Vendors like Adtran and Alcatel-Lucent are shrinking their equipment to lower installation costs
Vendors are working on products to lower the cost of building copper-based broadband with bandwidth up to 100M bps, and are at the same time getting ready to increase speeds even further.
The death of copper and the ascent of fiber has long been discussed. However, the cost of rolling out fiber is too high for many operators that instead want to upgrade their existing copper networks. The technology that lets them do that and still offer competitive speeds is VDSL2 with vectoring, which was a hot topic at this week’s Broadband World Forum conference in Amsterdam.
Vectoring improves VDSL (Very-high-bit-rate DSL) performance by removing crosstalk interference. It works by continuously analyzing the noise conditions on copper lines, and then creates a new, antinoise signal to cancel it out, much like noise-cancelling headphones. In Amsterdam, discussions centered on cutting the cost of installing vectoring, with products from the likes of equipment manufacturers Adtran and Alcatel-Lucent as well as chip maker Broadcom.
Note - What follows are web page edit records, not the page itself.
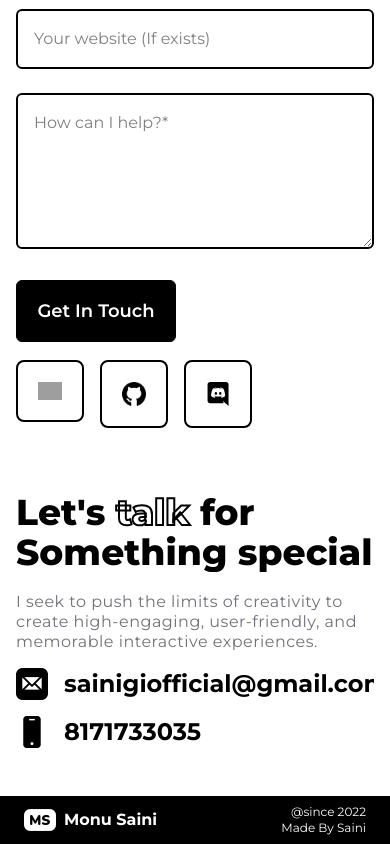
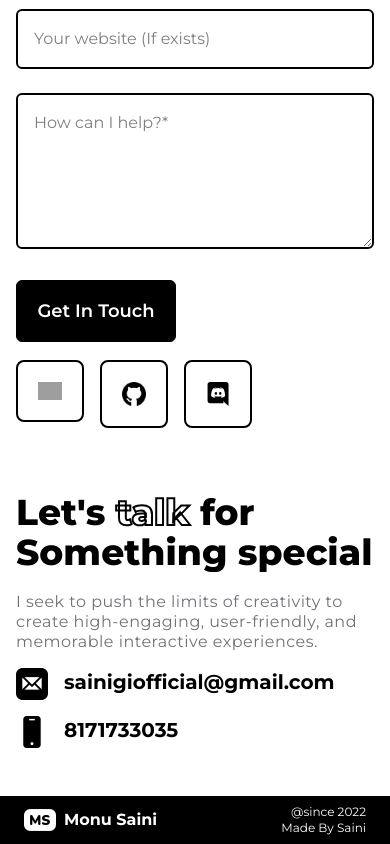
Before and after one commit to sainigi/portfolio, a React (Vite) app: page / in a window 390 px wide. Shown: the part 9683-10527 px from the top of the page. Built offline with nearby package versions, Linux system fonts and the light colour scheme; grey boxes are pictures that could not be loaded.

Commit message:
reduce size of email and phone in contact-section

```diff
--- a/src/components/ContactSection.jsx
+++ b/src/components/ContactSection.jsx
@@ -91,8 +91,8 @@ function ContactSection() {
             <div className='font-normal text-[16px] lg:text-xl leading-[20px] lg:leading-7 tracking-[0.03em] lg:tracking-[0.02em] text-zinc-500 lg:w-[600px] lg:h-[96px] lg:mt-6 mt-5'>
                 <Reveal><p>I seek to push the limits of creativity to create high-engaging, user-friendly, and memorable interactive experiences.</p></Reveal>
             </div>
-            <Reveal><p className='lg:text-3xl text-2xl font-bold mt-4 flex gap-4'><img src={EmailIcon} alt={'email-icon'} className='w-8 ' /> sainigiofficial@gmail.com</p></Reveal>
-            <Reveal><p className='lg:text-3xl text-2xl font-bold mt-4 flex gap-4'><img src={PhoneIcon} alt={'phone-icon'} className='w-8' /> 8171733035</p></Reveal>
+            <Reveal><p className='lg:text-3xl text-xl font-bold mt-4 flex gap-4'><img src={EmailIcon} alt={'email-icon'} className='w-8 ' /> sainigiofficial@gmail.com</p></Reveal>
+            <Reveal><p className='lg:text-3xl text-xl font-bold mt-4 flex gap-4'><img src={PhoneIcon} alt={'phone-icon'} className='w-8' /> 8171733035</p></Reveal>
         </div>
     </div>
 }
```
“There is pressure on margins all the way up the supply chain in broadband. One thing commonly expressed [at the conference] was that ISPs have in a way made their own bed in terms of getting consumers used to cheap broadband,” said Oliver Johnson, CEO at market research company Point Topic, who attended the conference.
To drive their own costs down, operators are putting pressure on vendors to make equipment more cost effective. Both Adtran and Alcatel-Lucent are making network equipment smaller in order to give operators more flexibility when building their VDSL networks, and in the process lower deployment costs. Alcatel-Lucent’s new Micro-nodes are, in addition, also waterproof and fireproof. At Broadband World Forum, Adtran also demonstrated the use of vectoring on a larger scale than was previously possible.
“What we are seeing is people figuring out what they have to do and to an extent how do it, which is why we are seeing these announcements,” Johnson said.
But even if vectoring is a significant technical achievement, vendors and operators can’t afford to rest on their laurels. Consumer demand for broadband is really taking off, according to Johnson, as consumers choose subscriptions that provide more than 100M bps, the practical limit for VDS 2 with vectoring. The technology that is intended to come to the rescue for providers who want to offer speeds in excess of 100M bps is G.fast, which was also much talked about at Broadband World Forum.
G.fast promises up to 1G bps over existing copper telephone wires, but only over distances up to about 100 meters. The technology is now being designed to work at distances up to 250 meters, and it looks like ITU will have a full set of standards by early next year, according to Johnson.
BT is one of the operators that are currently testing the technology. It is working with Huawei on an early-stage technical trial. The goal is to evaluate G.fast’s performance outside a lab environment, it said on Monday.
Last week, the European Commission announced that every European Union household can now get a basic broadband connection, which was the first of three milestones for broadband coverage it has set.
The other two are that all households should by 2020 have access to at least 30M bps and half of all households should be able to get 100M bps or higher. VDSL will be key to reaching those goals, and it will cover 73 percent of European homes by 2020, while Docsis 3 cable will reach 45 percent and fiber only 16 percent, according to Point Topic.